▸ **WHAT YOU ARE ASKED TO DO**: Copy out each line of the listing below that contains the word "improvement".

▸ **DATA RECORDS**:
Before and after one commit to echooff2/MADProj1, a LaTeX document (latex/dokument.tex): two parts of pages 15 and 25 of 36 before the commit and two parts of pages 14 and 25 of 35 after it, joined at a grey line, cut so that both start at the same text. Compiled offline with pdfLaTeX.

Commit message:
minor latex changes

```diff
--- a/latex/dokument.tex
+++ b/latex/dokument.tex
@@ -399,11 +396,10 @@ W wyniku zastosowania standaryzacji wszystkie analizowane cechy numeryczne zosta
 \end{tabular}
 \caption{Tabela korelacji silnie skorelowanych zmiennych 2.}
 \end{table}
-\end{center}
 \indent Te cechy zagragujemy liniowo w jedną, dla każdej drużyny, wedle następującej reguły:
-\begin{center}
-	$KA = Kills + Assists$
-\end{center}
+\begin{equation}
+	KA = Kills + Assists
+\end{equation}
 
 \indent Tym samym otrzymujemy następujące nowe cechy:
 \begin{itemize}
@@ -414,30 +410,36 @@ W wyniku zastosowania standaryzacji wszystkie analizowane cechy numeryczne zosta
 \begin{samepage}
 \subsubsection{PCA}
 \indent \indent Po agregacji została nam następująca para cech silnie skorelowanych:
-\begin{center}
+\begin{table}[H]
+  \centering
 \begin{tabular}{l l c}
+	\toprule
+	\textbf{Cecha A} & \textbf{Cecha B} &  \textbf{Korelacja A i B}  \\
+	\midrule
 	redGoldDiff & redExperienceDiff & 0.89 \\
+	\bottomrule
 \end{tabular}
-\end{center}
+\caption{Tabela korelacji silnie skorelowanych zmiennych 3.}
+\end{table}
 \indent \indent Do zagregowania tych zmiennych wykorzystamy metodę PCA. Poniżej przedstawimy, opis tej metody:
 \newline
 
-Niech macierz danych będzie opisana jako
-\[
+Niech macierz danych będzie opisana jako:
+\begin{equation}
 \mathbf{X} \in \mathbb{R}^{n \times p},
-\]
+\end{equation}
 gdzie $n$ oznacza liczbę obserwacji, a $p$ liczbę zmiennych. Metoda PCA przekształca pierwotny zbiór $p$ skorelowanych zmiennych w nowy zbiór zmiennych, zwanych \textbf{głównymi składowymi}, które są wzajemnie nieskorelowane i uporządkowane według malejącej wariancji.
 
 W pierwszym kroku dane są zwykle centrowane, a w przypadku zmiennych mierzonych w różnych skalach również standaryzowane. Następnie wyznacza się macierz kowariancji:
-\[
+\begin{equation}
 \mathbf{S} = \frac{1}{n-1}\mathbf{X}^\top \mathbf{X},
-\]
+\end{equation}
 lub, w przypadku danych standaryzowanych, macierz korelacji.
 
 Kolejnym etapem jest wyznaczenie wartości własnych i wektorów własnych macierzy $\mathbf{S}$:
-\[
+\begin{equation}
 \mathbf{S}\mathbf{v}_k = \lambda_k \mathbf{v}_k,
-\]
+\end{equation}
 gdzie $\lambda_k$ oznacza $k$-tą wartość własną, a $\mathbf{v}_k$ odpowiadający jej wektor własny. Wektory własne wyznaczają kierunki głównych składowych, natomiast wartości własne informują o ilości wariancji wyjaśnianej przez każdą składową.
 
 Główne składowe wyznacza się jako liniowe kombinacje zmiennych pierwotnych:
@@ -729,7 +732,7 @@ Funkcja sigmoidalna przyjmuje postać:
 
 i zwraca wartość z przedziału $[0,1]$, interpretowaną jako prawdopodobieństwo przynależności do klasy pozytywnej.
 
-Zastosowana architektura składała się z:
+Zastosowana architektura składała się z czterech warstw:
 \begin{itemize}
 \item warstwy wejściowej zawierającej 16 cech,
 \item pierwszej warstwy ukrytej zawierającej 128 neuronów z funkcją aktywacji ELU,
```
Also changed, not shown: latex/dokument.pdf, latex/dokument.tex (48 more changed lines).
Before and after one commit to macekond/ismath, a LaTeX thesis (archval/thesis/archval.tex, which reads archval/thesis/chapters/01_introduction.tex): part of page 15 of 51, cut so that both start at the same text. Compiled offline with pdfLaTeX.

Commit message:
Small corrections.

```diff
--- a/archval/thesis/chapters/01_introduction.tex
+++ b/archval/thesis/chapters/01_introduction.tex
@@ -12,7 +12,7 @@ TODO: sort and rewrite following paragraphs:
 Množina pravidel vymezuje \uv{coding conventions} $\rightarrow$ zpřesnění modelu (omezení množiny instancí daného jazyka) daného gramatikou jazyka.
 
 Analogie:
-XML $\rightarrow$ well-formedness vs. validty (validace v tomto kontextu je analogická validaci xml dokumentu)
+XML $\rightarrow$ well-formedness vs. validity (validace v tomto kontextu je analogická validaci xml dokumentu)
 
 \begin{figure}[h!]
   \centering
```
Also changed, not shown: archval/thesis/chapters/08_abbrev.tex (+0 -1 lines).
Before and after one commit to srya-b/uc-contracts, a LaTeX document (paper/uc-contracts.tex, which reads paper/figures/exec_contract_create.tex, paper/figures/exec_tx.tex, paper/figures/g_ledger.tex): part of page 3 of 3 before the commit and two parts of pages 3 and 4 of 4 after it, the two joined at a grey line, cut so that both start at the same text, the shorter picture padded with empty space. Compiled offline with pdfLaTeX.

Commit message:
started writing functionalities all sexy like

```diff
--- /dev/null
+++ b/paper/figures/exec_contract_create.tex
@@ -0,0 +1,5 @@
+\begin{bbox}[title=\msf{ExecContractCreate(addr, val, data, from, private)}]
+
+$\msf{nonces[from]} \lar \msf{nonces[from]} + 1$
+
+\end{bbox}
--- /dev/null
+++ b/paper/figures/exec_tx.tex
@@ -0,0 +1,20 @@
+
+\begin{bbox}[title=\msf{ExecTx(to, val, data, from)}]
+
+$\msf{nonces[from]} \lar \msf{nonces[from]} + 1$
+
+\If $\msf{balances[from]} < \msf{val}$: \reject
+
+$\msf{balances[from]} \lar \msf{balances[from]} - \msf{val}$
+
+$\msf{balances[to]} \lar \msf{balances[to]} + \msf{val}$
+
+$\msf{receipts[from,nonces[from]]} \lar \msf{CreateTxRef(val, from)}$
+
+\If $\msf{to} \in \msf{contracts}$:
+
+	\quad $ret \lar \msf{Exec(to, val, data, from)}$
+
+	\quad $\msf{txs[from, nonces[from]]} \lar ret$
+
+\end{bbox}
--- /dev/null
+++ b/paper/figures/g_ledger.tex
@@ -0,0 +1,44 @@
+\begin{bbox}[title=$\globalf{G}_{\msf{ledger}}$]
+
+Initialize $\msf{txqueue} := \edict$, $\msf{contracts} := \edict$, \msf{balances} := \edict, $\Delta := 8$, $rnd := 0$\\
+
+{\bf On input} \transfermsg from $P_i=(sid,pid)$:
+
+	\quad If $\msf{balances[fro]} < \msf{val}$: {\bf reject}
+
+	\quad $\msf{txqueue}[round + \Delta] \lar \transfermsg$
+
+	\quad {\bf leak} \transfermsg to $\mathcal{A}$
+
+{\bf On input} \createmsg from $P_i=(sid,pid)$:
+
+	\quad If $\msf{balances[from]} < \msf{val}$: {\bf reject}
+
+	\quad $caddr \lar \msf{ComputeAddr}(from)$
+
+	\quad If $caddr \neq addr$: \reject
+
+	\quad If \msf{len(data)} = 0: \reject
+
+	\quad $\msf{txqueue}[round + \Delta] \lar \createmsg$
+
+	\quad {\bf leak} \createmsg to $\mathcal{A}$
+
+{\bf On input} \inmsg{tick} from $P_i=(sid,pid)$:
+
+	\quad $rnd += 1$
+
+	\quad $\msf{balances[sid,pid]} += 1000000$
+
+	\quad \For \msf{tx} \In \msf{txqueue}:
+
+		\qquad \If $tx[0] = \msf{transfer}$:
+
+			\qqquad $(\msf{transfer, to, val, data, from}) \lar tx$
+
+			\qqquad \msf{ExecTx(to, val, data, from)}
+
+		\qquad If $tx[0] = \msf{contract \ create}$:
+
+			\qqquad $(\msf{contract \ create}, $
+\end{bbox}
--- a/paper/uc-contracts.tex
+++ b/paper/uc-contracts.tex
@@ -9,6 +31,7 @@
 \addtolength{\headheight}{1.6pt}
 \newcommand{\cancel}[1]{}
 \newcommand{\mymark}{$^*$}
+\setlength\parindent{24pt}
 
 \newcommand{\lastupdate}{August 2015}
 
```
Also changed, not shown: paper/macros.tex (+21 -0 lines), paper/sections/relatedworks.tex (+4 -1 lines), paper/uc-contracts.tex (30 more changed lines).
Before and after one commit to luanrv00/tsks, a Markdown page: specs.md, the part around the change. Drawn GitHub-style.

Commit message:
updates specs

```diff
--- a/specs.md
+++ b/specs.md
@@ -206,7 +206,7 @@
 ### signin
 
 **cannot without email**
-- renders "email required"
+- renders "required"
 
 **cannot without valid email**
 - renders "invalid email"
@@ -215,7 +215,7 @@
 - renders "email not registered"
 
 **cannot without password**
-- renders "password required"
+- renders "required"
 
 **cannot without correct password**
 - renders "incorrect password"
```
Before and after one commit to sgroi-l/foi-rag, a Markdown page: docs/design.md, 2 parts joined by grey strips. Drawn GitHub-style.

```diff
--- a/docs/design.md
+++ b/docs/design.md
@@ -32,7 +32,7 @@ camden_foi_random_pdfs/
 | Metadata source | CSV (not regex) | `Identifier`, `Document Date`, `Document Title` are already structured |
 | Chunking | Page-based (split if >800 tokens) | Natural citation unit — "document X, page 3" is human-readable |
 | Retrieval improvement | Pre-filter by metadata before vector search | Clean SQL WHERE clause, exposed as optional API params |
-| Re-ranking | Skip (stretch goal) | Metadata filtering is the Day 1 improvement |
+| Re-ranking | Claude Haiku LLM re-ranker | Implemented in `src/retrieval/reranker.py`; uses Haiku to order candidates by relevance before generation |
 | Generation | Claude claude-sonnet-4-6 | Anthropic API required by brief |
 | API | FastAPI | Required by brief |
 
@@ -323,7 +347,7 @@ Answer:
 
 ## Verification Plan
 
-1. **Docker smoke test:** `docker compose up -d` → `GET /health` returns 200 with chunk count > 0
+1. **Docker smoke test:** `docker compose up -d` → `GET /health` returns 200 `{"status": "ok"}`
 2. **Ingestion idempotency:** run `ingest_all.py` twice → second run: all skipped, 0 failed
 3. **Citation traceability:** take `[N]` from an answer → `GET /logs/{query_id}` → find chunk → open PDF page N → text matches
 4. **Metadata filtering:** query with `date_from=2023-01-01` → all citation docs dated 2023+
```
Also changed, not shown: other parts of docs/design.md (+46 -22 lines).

▸ **EXERCISE RESPONSE**:
 | Retrieval improvement | Pre-filter by metadata before vector search | Clean SQL WHERE clause, exposed as optional API params |
-| Re-ranking | Skip (stretch goal) | Metadata filtering is the Day 1 improvement |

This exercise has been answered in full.